It's entirely to Cohen's credit that he was the first biographer to realise this and to have the courage to say so in print. And it says something about the Carroll 'old guard' that they criticise Cohen, not for repeating worn out legends about Alice Liddell , etc.. but for daring to question even one part of the orthodox image.
PS: As this new year is coming to a close, may I lead a better life and not
pick on Karoline so much.
You know the really weird thing is - that was EXACTLY what Dodgson wrote on one of his missing diary-pages.
- I'm not doubting what Carroll's father believed, I'm questioning how he
acting with people, and especially his own family. You have to admit that
there is no direct evidence of any friction between Carroll and his father.
So all you have is that there SHOULD be because of this, that and the other
thing. Right? Now there is nothing wrong with this approach and your
arguments are well thought out. But I say that it doesn't necessarily have
to be true that he was a bully to his own family on his views.
Sunday or so I read half an article on a hard-line Islamic man in England.
Some reporter wanted to follow him around London for a day or so. The
reporter was surprised that he described himself as a nice guy on the phone.
When going to his house, he certainly was a nice guy, watching the Lion King
with his daughter, smiling for a camera shoot. The first part of the article
detailed a friendly human being, interacting with others cordially.
The second half (which I browsed through) dealt with the fact that he
knowingly and openly sends people off to the Talaban to be trained to KILL,
KILL, KILL Americans.
But a nice guy, we all agree!
Now I probably have the gist of the story a little wrong but the gist of this
man is quite correct, I believe. There are people like this.
I don't have any solid view on Carroll and his father, but I'm still not
persuaded there is any reason to search for tension. I'm still open on it
though. I don't believe me or you just yet.
< Ah but you miss the point -- it WAS true technically, or at least it
was. But while Dodgson Snr wasn't a Ritualist he *was* of Tractarian
sympathies which amounts to a very similar thing in the end. >
Yes, but you miss the point of Carroll's writing. He is saying that though
his father was Right he wasn't Far Right---to use a political analogy. I
guess you are saying that his point is that though his father wasn't
Far-Far-Far Right, he was Far-Far Right.
But this letter is not just evidence of Carroll's father's view. Carroll is
writing to a person who KNEW the difference between the terms he uses. The
reader knew the difference and therefore the difference IS significant to
Carroll and the reader. You claim it was "true technically" or "probably
was." Well, it WAS true AND significant. This is clear from Carroll's
mentioning the point as he did.

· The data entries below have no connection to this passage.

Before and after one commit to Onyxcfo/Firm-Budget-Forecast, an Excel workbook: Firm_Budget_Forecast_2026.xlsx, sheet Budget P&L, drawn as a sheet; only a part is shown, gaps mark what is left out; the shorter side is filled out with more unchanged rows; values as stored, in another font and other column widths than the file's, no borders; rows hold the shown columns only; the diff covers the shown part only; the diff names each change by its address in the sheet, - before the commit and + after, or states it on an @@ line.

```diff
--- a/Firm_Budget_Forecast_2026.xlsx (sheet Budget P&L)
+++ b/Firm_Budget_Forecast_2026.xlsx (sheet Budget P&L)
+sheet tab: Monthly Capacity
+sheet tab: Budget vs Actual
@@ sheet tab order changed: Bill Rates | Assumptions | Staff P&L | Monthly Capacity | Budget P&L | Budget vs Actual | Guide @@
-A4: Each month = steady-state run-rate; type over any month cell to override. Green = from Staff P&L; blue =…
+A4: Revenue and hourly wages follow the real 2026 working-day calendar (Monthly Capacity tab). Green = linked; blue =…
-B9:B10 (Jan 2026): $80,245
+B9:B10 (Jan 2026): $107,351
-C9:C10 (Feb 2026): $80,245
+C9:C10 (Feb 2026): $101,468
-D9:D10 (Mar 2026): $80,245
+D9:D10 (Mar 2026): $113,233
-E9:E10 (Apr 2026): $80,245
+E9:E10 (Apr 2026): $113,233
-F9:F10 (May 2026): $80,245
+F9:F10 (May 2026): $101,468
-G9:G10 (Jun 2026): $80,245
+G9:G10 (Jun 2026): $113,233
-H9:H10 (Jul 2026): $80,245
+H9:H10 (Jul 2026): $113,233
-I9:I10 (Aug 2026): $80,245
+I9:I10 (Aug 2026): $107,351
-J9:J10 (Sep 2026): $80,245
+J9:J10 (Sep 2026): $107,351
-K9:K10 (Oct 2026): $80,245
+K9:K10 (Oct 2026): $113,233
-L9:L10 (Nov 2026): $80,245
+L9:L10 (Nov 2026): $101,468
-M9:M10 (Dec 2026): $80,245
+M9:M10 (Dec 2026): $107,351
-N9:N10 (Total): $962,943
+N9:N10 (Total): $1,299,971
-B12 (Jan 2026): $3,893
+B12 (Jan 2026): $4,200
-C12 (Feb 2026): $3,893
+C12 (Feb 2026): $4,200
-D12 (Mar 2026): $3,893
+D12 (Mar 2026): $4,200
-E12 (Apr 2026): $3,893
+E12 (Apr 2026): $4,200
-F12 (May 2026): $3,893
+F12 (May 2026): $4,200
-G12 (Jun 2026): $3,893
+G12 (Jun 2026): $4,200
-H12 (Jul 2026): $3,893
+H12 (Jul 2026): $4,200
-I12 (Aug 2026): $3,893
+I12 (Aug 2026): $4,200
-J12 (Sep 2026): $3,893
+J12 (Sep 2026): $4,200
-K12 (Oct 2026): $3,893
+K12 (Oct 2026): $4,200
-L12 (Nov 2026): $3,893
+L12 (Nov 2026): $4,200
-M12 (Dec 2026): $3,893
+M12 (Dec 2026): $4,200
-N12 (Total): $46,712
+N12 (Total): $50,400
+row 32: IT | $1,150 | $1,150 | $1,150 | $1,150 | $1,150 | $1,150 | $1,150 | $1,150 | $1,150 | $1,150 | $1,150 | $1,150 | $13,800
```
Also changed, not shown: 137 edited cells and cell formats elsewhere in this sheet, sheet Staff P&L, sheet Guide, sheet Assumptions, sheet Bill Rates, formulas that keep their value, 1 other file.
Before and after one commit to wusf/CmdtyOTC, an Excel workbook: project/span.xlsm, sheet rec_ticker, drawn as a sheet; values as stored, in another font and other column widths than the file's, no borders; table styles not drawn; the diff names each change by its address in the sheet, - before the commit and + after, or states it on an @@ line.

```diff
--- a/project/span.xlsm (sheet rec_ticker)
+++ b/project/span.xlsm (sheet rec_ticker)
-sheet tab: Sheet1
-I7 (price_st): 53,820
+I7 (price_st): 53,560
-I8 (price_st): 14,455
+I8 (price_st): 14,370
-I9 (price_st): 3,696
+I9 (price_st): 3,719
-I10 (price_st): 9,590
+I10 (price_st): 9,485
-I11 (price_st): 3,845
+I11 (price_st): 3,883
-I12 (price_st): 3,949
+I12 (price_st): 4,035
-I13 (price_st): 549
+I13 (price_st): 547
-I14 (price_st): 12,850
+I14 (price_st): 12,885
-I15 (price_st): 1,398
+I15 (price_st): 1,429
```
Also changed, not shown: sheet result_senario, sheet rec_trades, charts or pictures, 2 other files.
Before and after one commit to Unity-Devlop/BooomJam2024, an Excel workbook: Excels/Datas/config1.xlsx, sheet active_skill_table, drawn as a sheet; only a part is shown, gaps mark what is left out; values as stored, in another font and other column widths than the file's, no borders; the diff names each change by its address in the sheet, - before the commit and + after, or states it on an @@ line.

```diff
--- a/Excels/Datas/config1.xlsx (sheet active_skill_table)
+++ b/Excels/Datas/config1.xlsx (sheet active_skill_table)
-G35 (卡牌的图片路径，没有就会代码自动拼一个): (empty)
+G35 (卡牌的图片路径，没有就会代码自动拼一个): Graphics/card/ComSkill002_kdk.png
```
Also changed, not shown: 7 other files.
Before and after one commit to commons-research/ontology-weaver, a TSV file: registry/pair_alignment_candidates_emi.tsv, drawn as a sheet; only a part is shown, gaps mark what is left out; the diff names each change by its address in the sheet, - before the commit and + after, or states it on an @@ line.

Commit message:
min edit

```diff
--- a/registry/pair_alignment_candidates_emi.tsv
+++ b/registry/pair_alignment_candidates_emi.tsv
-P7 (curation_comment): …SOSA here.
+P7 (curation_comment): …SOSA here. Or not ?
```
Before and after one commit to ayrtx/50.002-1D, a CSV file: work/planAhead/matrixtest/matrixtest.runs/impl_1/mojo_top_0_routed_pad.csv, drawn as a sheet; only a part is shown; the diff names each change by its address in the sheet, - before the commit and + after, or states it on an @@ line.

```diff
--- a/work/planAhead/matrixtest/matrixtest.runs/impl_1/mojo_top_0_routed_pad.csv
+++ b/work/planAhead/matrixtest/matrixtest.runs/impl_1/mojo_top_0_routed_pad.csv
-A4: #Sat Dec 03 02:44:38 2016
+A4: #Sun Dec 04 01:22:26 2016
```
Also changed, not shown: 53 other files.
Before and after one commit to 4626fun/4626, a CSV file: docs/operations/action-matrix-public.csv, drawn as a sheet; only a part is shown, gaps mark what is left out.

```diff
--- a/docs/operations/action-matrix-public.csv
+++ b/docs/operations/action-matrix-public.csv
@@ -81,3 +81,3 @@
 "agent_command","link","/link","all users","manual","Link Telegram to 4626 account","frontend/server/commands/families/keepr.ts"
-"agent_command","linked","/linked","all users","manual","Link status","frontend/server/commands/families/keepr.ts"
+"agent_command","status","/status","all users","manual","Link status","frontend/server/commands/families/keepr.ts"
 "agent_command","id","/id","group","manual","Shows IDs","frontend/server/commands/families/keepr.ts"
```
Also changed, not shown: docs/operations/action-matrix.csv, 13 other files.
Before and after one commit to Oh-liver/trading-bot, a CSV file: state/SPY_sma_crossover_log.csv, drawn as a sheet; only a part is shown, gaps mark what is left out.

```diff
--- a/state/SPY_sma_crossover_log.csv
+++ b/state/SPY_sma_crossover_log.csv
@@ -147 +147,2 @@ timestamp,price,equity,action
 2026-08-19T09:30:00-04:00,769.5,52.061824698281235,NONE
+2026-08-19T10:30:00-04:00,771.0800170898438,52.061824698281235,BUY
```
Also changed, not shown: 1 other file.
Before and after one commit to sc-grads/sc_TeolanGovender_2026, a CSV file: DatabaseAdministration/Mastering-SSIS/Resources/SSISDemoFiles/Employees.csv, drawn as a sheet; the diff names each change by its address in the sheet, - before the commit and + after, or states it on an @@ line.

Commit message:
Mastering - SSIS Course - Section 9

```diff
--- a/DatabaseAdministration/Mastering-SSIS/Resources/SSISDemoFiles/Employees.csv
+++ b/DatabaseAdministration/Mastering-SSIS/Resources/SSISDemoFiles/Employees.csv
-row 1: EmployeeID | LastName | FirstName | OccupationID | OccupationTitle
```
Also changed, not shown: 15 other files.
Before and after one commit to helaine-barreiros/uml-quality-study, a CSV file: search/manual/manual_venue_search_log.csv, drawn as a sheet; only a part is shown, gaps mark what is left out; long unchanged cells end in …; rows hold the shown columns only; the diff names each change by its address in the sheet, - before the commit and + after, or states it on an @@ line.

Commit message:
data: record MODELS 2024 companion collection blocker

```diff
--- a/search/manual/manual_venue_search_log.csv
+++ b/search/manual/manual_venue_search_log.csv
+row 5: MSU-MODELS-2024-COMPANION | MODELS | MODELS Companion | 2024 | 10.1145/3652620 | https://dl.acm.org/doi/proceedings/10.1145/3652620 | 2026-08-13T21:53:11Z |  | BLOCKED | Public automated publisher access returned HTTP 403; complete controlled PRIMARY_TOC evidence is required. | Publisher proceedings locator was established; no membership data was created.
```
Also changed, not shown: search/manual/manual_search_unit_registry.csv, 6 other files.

His correspondent was not supposed to giggle at his splitting of hairs, was
she? Doubtful. The meaning and tone of the letter is clear: He wasn't
raised by a bully preacher! (Maybe I just overstepped my bounds, but it
sounded so good to type. I'm just demonstrating that I would type something
I wouldn't necessarily say to your face. I have to prove that point
sometime, you know.)
Isn't Carroll making a point about how he was raised to a knowledgeable
reader? Hey! don't assume I was raised like this!